Excluding spam, malicious computer activity exponentially increased in 2011. It was simply out of control, and I thought it would only get worse as the years pressed on.
Everything from very large corporations to home computers were targeted by an array of groups and individuals.
If you’ve never heard of this, or taken steps to protect yourself, I’m not surprised. It doesn’t seem to make local news coverage. Ratings-hungry cable networks long ago abandoned topics deemed too complex for the average TV nincompoop. Print news buried it. The news we do get has been sidetracked by politics or the weather.
However, for somebody who relies on the internet to run a business, this can be just as devastating as any hurricane or tornado. We’ve seen a decrease in the past year, but is it a calm before the storm? Here are some ways that you can try and protect yourself. [Read more]
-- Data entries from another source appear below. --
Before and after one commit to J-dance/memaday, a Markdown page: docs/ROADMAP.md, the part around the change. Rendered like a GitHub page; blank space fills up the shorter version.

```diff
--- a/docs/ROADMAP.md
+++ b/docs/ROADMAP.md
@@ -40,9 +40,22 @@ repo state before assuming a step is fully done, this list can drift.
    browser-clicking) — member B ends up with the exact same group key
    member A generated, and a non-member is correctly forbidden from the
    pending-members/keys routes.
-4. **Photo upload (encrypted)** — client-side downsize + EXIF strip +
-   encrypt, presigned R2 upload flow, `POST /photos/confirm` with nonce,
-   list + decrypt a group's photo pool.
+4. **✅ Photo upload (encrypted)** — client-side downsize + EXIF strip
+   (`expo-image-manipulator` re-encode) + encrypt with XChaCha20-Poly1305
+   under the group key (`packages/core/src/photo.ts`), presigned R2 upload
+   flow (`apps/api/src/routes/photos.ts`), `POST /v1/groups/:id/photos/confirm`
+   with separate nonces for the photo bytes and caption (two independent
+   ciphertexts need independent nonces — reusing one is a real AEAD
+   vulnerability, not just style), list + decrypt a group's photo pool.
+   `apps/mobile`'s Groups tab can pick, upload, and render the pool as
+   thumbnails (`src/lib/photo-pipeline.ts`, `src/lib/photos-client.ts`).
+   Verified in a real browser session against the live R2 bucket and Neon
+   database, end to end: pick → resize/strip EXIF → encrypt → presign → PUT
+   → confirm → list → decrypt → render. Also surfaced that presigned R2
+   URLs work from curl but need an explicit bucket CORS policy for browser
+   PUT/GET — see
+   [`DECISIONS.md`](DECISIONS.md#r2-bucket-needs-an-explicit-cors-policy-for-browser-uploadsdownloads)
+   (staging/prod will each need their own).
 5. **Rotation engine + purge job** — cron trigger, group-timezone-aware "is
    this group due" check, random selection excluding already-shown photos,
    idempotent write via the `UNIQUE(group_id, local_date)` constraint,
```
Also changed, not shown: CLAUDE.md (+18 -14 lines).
There have been a lot of advertisements for Windows 8 on television and in magazines lately, showing off the new features of the OS. Microsoft really wants you to upgrade, and is lobbying hard for you to do it. While I admit it looks a bit fancy, I needed to know how it compared to the previous versions of Windows. The answer is not so good, I’m afraid.
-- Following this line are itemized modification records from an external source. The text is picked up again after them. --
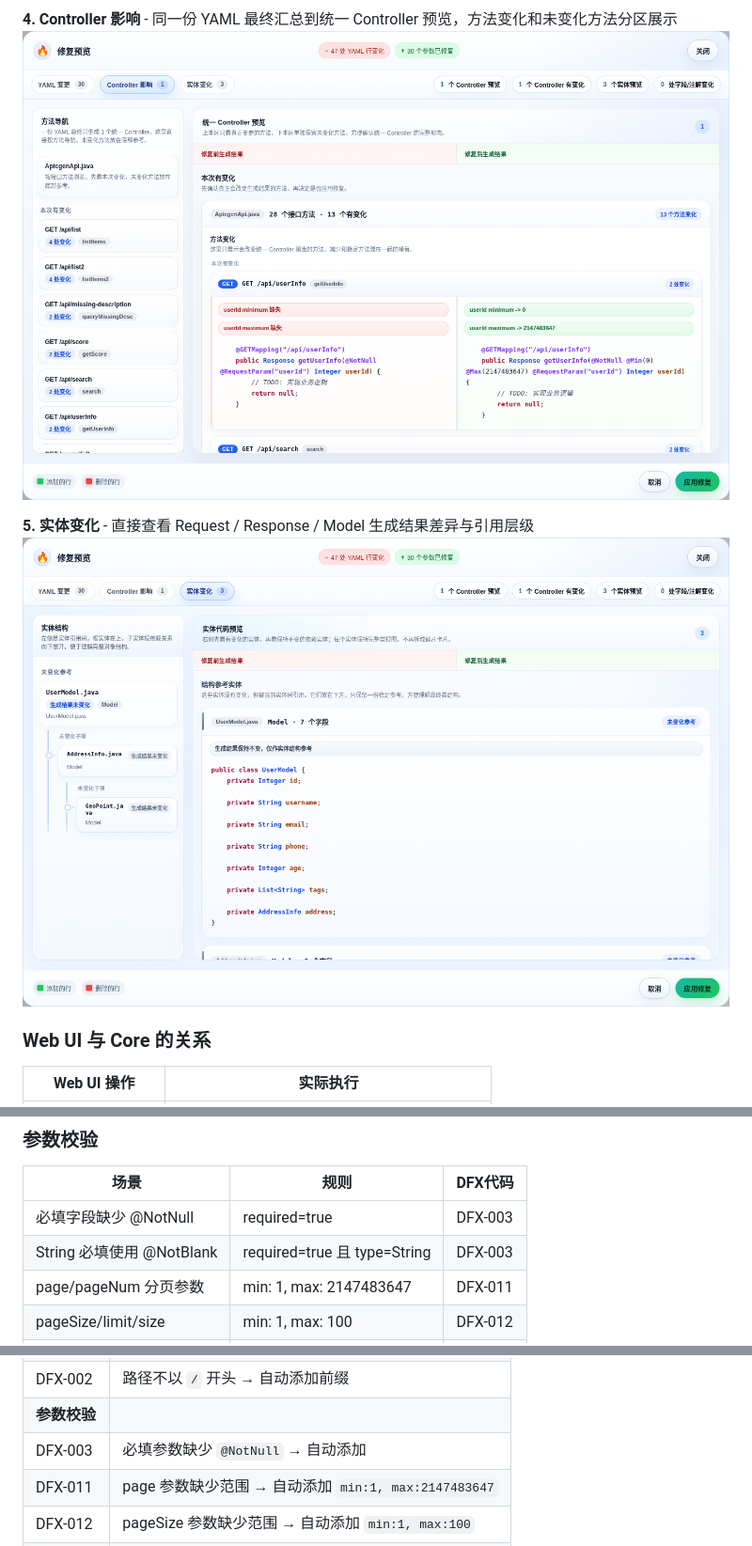
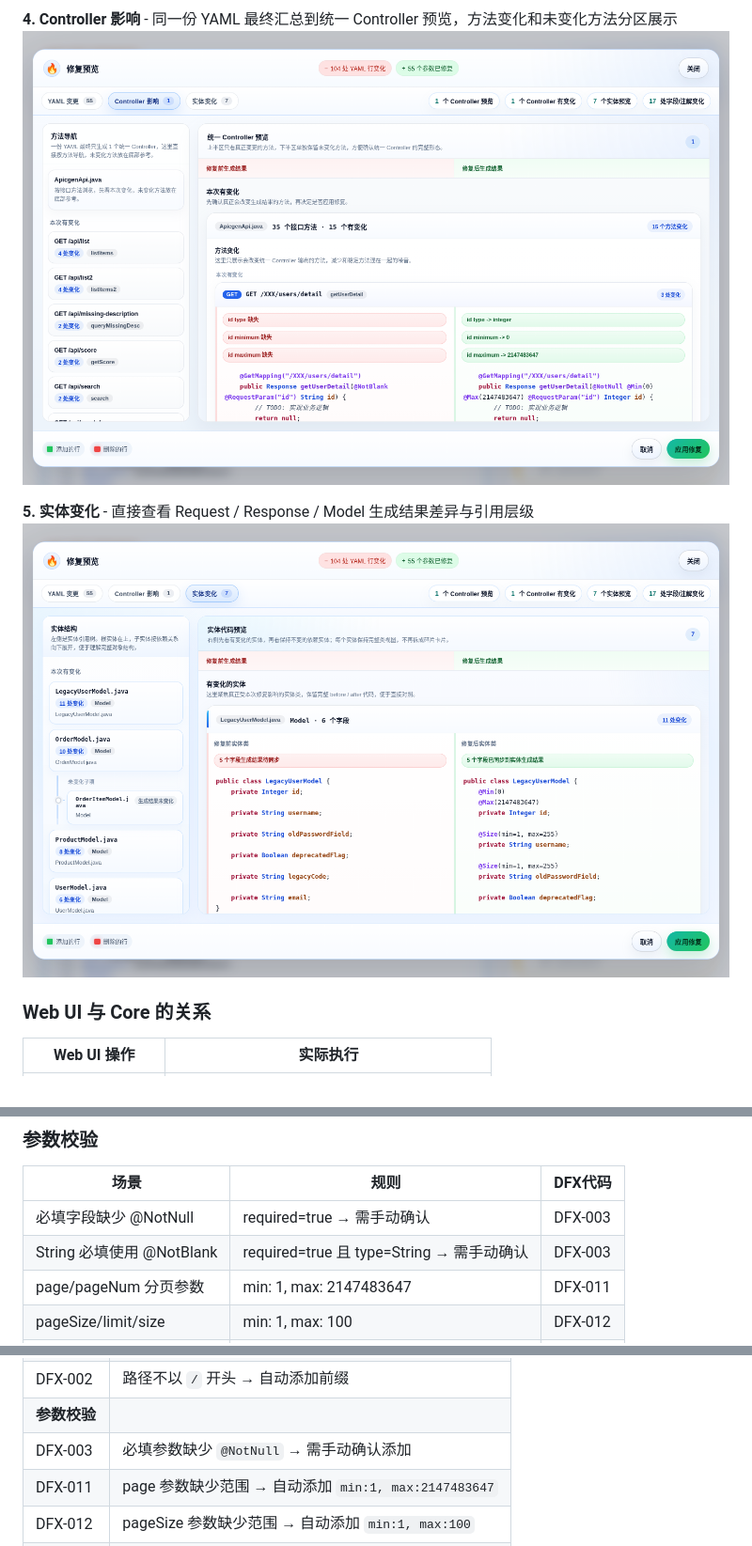
Before and after one commit to Emtemf/api-codegen, a Markdown page: README.md, 3 parts joined by grey strips. Shown at 94% size. Drawn GitHub-style; pictures changed too: docs/images/readme-diff-controller.png, docs/images/readme-diff-model.png.

```diff
--- a/README.md
+++ b/README.md
@@ -240,8 +240,8 @@ mvn com.apicgen:api-codegen-maven-plugin:generate [参数]
 
 | 场景 | 规则 | DFX代码 |
 |------|------|---------|
-| 必填字段缺少 @NotNull | required=true | DFX-003 |
-| String 必填使用 @NotBlank | required=true 且 type=String | DFX-003 |
+| 必填字段缺少 @NotNull | required=true → 需手动确认 | DFX-003 |
+| String 必填使用 @NotBlank | required=true 且 type=String → 需手动确认 | DFX-003 |
 | page/pageNum 分页参数 | min: 1, max: 2147483647 | DFX-011 |
 | pageSize/limit/size | min: 1, max: 100 | DFX-012 |
 | 路径参数（数值） | min: 1 | DFX-014 |
@@ -368,7 +368,7 @@ cd web-ui && npm run test:e2e
 | DFX-001 | 路径包含 `//` → 自动删除重复斜杠 |
 | DFX-002 | 路径不以 `/` 开头 → 自动添加前缀 |
 | **参数校验** |
-| DFX-003 | 必填参数缺少 `@NotNull` → 自动添加 |
+| DFX-003 | 必填参数缺少 `@NotNull` → 需手动确认添加 |
 | DFX-011 | page 参数缺少范围 → 自动添加 `min:1, max:2147483647` |
 | DFX-012 | pageSize 参数缺少范围 → 自动添加 `min:1, max:100` |
 | DFX-014 | 路径参数缺少校验 → 自动添加 `min:1` 或 `minLength:1` |
```
Also changed, not shown: docs/images/readme-analysis.png, docs/images/readme-diff-yaml.png, docs/images/readme-workspace.png, 12 other files.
Windows 8 has left behind key features of its previous versions in favor of a new flamboyant tablet-style interface that looks out of place on a desktop, and performs even worse. They’ve essentially gutted Windows. Everything good Microsoft has done — not just for Windows, but for computing in general — has been thrown away. No more legacy support. No more integration. Forced connections to the Internet.
While techie geeks will love it, businesses users and serious user will not. And that includes videographers. [Read more]
Given all of the bragging about what the Genesis framework is, and how it supposedly makes a web designer’s life easier, it’s odd how any and all code samples have been left out.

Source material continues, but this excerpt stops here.